Why is a condo hotel studio more difficult to finance if it is less than 500 square feet? Can you finance it just with 10% down payment? Is the interest rate going to be higher?

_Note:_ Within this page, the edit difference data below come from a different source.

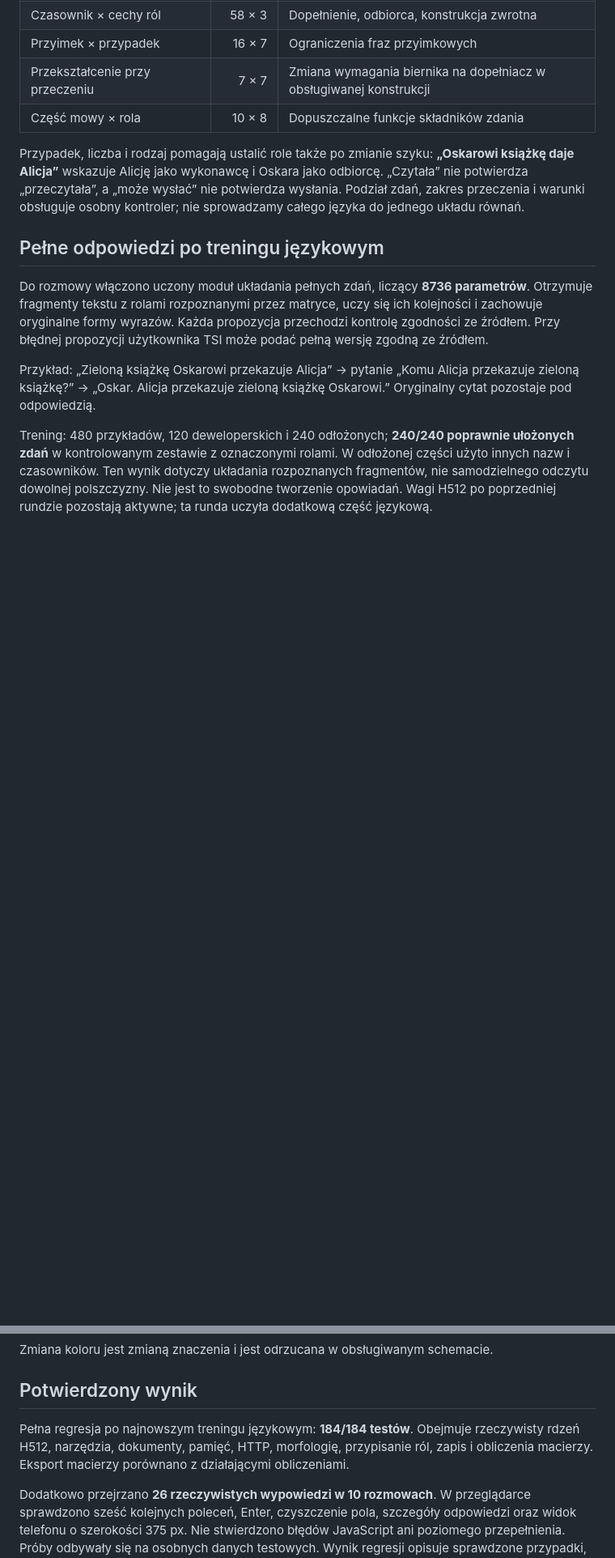
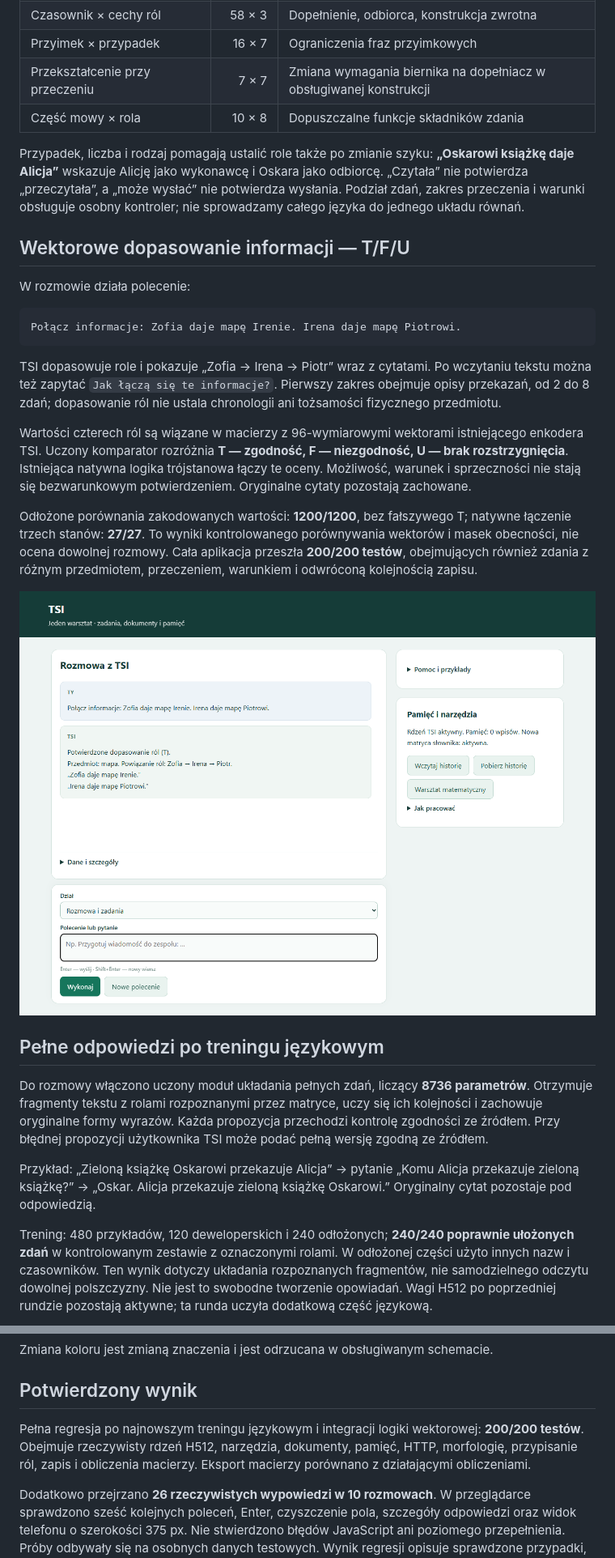
Before and after one commit to jbackk-lang/AI-SI, a Markdown page: README.md, 2 parts joined by grey strips. Shown: that part at 81% size. Rendered like a GitHub page; pictures changed too: docs/tsi-vector-language-2026-10-18.png (added); blank space fills up the shorter version.

Commit message:
docs: document deployed vector role matching with three-state logic

````diff
--- a/README.md
+++ b/README.md
@@ -37,6 +37,22 @@ Lokalny analizator **Morfeusz/SGJP 1.99.15** dostarcza analizy fleksyjne. TSI za
 
 Przypadek, liczba i rodzaj pomagają ustalić role także po zmianie szyku: **„Oskarowi książkę daje Alicja”** wskazuje Alicję jako wykonawcę i Oskara jako odbiorcę. „Czytała” nie potwierdza „przeczytała”, a „może wysłać” nie potwierdza wysłania. Podział zdań, zakres przeczenia i warunki obsługuje osobny kontroler; nie sprowadzamy całego języka do jednego układu równań.
 
+## Wektorowe dopasowanie informacji — T/F/U
+
+W rozmowie działa polecenie:
+
+```text
+Połącz informacje: Zofia daje mapę Irenie. Irena daje mapę Piotrowi.
+```
+
+TSI dopasowuje role i pokazuje „Zofia → Irena → Piotr” wraz z cytatami. Po wczytaniu tekstu można też zapytać `Jak łączą się te informacje?`. Pierwszy zakres obejmuje opisy przekazań, od 2 do 8 zdań; dopasowanie ról nie ustala chronologii ani tożsamości fizycznego przedmiotu.
+
+Wartości czterech ról są wiązane w macierzy z 96-wymiarowymi wektorami istniejącego enkodera TSI. Uczony komparator rozróżnia **T — zgodność, F — niezgodność, U — brak rozstrzygnięcia**. Istniejąca natywna logika trójstanowa łączy te oceny. Możliwość, warunek i sprzeczności nie stają się bezwarunkowym potwierdzeniem. Oryginalne cytaty pozostają zachowane.
+
+Odłożone porównania zakodowanych wartości: **1200/1200**, bez fałszywego T; natywne łączenie trzech stanów: **27/27**. To wyniki kontrolowanego porównywania wektorów i masek obecności, nie ocena dowolnej rozmowy. Cała aplikacja przeszła **200/200 testów**, obejmujących również zdania z różnym przedmiotem, przeczeniem, warunkiem i odwróconą kolejnością zapisu.
+
+![Wektorowe dopasowanie ról — rzeczywisty panel na danych demonstracyjnych](docs/tsi-vector-language-2026-10-18.png)
+
 ## Pełne odpowiedzi po treningu językowym
 
 Do rozmowy włączono uczony moduł układania pełnych zdań, liczący **8736 parametrów**. Otrzymuje fragmenty tekstu z rolami rozpoznanymi przez matryce, uczy się ich kolejności i zachowuje oryginalne formy wyrazów. Każda propozycja przechodzi kontrolę zgodności ze źródłem. Przy błędnej propozycji użytkownika TSI może podać pełną wersję zgodną ze źródłem.
@@ -83,7 +99,7 @@ Zmiana koloru jest zmianą znaczenia i jest odrzucana w obsługiwanym schemacie.
 
 ## Potwierdzony wynik
 
-Pełna regresja po najnowszym treningu językowym: **184/184 testów**. Obejmuje rzeczywisty rdzeń H512, narzędzia, dokumenty, pamięć, HTTP, morfologię, przypisanie ról, zapis i obliczenia macierzy. Eksport macierzy porównano z działającymi obliczeniami.
+Pełna regresja po najnowszym treningu językowym i integracji logiki wektorowej: **200/200 testów**. Obejmuje rzeczywisty rdzeń H512, narzędzia, dokumenty, pamięć, HTTP, morfologię, przypisanie ról, zapis i obliczenia macierzy. Eksport macierzy porównano z działającymi obliczeniami.
 
 Dodatkowo przejrzano **26 rzeczywistych wypowiedzi w 10 rozmowach**. W przeglądarce sprawdzono sześć kolejnych poleceń, Enter, czyszczenie pola, szczegóły odpowiedzi oraz widok telefonu o szerokości 375 px. Nie stwierdzono błędów JavaScript ani poziomego przepełnienia. Próby odbywały się na osobnych danych testowych. Wynik regresji opisuje sprawdzone przypadki, a nie procent rozumienia dowolnego języka.
 
````
Also changed, not shown: other parts of README.md (+1 -1 lines).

My deductive reasoning tells me that you are already having difficulty getting a loan. This makes me wonder why you have contacted a real estate broker instead of your own financing source to ask this logical question. I'm sure if your mortgage broker could not assist you, he could have at least answered why, right? In any case, here's your answer. Lenders do not wish to finance "hotel rooms," just because they are called "condo hotels." Their logic says that because the developer sticks a refrigerator and a two burner stove in and calls it a kitchen, this does not make the unit a condo. If the hotel fails, the building could not then be converted into a traditional rental apartment or condominium. With regard to size, 500 square feet seems to be the cut-off point as to whether a person could/would choose to live there full time, like a condo, or only for short stays, like a hotel. As for interest rates, it seems that these days banks are requiring 20%, but some are moving towards 30%. The interest rate on condo hotels tends to be slightly higher than for primary residences. This is pretty typical for all second homes, not just condo hotels. One quick piece of advice. If 10% is a stretch for you on a smaller unit, I'd suggest you save your money and don't buy a condo hotel. You may be spreading yourself too thin, and could find yourself in trouble if the unit does not generate adequate rent revenue to cover your expenses.
The above question was submitted via e-mail by a visitor to www.condohotelcenter.com. The answer was prepared by Joel Greene, a licensed real estate broker with Condo Hotel Center which specializes in the sale of condo hotel units and fractional ownerships in private residence clubs.